──────── Record excerpts

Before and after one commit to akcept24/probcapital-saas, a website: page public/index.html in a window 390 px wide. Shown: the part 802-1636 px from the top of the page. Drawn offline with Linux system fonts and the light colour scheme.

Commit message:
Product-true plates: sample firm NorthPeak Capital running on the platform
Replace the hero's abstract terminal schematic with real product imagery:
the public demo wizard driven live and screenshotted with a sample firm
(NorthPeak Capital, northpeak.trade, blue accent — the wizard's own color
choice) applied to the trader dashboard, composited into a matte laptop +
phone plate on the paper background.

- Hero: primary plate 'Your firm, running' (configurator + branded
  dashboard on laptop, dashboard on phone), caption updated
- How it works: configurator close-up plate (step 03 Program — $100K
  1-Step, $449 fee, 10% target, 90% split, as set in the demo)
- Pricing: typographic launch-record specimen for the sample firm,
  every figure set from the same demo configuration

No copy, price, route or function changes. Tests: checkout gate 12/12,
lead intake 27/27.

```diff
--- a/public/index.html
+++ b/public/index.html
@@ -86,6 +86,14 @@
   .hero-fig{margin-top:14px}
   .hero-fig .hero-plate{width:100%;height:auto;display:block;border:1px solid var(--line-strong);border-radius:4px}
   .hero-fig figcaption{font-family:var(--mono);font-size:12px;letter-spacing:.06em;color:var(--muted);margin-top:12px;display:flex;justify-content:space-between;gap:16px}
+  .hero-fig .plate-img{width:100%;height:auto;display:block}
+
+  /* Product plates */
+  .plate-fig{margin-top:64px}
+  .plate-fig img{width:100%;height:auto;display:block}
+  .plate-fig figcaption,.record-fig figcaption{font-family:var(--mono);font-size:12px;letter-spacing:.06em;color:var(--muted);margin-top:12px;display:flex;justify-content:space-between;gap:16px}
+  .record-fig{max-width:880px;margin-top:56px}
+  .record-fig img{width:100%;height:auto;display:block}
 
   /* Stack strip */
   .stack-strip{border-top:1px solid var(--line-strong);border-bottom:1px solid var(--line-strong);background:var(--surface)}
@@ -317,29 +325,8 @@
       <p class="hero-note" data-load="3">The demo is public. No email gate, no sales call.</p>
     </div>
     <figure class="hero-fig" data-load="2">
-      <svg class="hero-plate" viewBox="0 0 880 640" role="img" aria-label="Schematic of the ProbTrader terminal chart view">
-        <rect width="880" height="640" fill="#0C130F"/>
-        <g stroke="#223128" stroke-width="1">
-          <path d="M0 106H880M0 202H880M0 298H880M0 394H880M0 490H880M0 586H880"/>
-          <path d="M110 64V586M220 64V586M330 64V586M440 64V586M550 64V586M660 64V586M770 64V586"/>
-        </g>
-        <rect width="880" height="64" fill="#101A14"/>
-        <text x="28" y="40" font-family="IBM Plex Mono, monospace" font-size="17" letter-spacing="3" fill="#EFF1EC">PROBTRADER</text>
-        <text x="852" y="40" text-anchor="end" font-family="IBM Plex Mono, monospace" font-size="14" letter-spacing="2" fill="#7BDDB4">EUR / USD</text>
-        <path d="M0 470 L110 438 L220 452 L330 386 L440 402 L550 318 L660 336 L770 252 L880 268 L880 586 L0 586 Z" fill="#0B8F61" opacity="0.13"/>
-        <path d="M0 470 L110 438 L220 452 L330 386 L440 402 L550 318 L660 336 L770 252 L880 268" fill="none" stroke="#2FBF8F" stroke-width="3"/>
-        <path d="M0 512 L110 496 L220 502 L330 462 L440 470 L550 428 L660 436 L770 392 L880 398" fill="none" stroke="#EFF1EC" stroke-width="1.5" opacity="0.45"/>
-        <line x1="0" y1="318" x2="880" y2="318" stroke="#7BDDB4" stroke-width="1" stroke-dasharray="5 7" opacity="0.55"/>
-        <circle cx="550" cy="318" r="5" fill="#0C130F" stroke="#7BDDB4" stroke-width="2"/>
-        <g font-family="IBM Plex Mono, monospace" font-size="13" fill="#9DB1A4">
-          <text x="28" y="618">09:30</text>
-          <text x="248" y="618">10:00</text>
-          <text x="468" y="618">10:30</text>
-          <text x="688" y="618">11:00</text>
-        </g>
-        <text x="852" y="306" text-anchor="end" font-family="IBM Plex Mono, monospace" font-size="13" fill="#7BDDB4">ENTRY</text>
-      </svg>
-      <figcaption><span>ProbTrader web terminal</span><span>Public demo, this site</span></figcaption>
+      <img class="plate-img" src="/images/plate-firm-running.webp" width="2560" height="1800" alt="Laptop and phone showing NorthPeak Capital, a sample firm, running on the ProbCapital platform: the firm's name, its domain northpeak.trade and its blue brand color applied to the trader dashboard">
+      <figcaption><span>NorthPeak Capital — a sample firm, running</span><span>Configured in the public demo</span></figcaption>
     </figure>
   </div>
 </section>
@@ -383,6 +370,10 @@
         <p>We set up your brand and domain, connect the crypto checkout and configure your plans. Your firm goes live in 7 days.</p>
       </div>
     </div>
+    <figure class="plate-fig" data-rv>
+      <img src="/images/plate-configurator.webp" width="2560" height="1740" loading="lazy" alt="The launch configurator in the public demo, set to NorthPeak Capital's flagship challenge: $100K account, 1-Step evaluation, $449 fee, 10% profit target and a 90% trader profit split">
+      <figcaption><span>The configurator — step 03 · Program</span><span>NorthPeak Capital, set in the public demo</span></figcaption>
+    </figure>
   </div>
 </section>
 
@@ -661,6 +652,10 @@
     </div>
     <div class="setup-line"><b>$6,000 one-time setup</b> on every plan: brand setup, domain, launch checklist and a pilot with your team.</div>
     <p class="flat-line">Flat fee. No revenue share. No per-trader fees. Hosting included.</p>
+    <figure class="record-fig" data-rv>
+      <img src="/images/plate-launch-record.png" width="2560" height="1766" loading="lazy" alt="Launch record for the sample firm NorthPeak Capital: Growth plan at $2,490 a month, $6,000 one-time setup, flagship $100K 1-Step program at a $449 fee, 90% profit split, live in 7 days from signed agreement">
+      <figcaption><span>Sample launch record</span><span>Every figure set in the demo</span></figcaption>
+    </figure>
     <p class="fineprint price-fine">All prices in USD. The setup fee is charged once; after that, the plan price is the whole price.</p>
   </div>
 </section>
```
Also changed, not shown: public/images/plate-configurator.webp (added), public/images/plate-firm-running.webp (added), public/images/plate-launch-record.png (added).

────────────────

Task item: Exactly as they stand, please print the lines from the first line of the records above down to the line that includes "Replace the hero's", both of those included and no others.

Result for this task:
Before and after one commit to akcept24/probcapital-saas, a website: page public/index.html in a window 390 px wide. Shown: the part 802-1636 px from the top of the page. Drawn offline with Linux system fonts and the light colour scheme.

Commit message:
Product-true plates: sample firm NorthPeak Capital running on the platform
Replace the hero's abstract terminal schematic with real product imagery:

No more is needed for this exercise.